→ Action item
Gather each line in the entries that includes the string "Live".

________________________________________

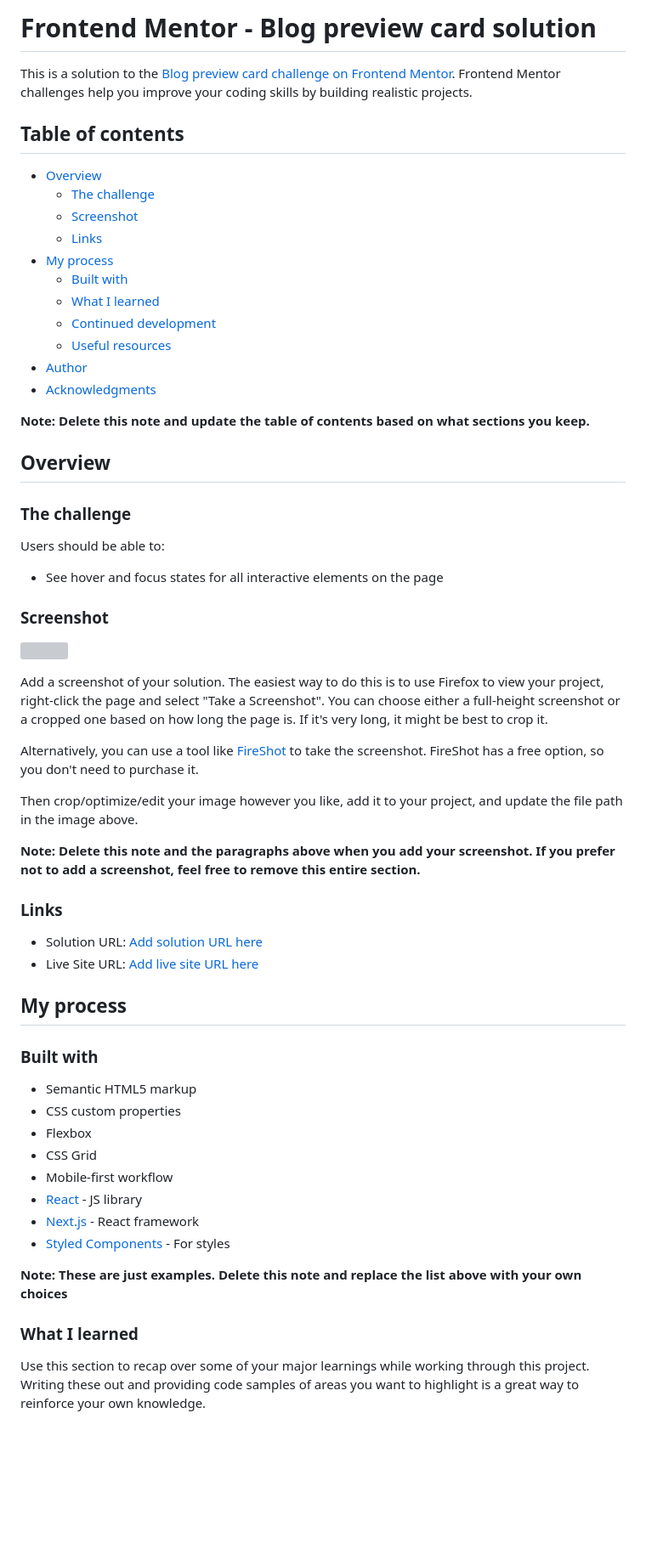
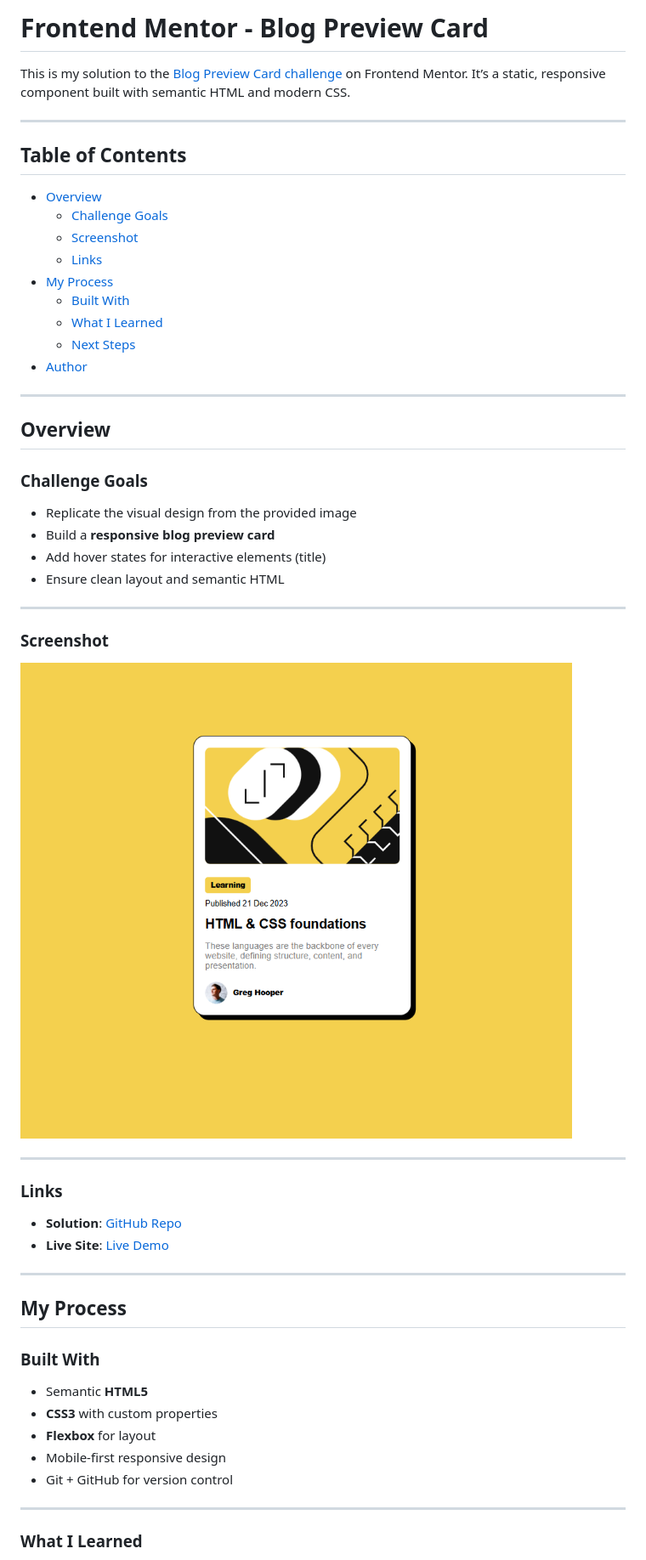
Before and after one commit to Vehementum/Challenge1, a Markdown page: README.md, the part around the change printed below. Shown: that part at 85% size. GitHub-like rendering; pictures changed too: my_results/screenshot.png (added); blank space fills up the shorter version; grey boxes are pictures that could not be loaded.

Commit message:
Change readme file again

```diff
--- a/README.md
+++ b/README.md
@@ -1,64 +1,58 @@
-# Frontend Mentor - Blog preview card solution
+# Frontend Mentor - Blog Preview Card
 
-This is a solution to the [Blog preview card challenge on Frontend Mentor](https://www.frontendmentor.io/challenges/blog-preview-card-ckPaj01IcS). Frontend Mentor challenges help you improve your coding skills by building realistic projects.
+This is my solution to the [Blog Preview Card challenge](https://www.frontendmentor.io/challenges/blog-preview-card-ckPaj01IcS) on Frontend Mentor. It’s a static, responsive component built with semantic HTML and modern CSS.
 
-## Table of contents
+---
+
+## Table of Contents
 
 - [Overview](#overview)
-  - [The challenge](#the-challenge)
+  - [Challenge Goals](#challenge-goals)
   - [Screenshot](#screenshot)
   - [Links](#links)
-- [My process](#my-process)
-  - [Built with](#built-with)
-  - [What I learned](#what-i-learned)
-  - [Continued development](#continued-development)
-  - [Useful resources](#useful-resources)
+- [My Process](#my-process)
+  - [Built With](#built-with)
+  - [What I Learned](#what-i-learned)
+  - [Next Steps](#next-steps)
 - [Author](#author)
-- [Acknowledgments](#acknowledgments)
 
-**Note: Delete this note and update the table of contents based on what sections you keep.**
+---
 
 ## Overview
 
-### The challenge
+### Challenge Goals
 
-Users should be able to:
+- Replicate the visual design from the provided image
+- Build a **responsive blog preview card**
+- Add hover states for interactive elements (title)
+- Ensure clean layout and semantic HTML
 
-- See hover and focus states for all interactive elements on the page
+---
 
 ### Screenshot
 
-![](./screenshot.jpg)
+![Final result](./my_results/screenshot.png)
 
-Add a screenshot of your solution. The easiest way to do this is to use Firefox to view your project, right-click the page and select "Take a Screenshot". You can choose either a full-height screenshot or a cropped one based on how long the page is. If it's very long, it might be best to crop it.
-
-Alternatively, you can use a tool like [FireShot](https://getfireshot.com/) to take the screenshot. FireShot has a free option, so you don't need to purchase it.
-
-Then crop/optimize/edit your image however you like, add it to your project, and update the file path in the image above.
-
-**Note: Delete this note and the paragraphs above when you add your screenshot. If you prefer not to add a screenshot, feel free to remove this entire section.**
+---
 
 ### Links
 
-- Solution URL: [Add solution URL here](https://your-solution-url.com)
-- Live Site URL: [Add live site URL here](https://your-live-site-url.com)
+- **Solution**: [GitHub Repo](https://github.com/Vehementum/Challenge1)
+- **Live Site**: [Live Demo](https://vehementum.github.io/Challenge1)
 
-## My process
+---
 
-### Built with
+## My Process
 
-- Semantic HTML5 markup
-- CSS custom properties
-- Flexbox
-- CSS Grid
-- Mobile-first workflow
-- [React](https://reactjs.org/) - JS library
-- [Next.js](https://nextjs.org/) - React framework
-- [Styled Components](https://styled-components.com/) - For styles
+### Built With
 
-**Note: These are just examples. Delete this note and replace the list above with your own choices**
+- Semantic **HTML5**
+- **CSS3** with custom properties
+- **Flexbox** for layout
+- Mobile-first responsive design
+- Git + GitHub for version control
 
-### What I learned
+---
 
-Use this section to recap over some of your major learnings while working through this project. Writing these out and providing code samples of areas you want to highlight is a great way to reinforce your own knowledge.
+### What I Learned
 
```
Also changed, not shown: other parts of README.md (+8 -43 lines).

________________________________________

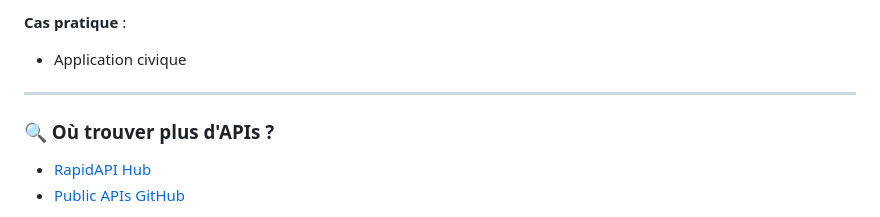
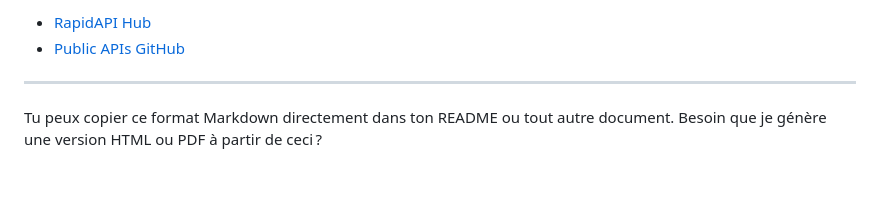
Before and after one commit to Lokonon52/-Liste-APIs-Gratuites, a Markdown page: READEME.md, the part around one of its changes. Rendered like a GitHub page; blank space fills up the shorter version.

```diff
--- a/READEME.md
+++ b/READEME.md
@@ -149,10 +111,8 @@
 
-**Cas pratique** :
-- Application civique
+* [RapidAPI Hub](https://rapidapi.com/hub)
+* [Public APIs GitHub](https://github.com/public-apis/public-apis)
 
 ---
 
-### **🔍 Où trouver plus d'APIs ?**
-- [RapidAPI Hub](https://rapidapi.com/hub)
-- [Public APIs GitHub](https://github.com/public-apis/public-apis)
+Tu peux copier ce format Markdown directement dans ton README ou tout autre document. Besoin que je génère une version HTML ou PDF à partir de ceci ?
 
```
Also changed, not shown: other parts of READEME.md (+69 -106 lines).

________________________________________

→ Exercise response
-- Live Site URL: [Add live site URL here](https://your-live-site-url.com)
+- **Live Site**: [Live Demo](https://vehementum.github.io/Challenge1)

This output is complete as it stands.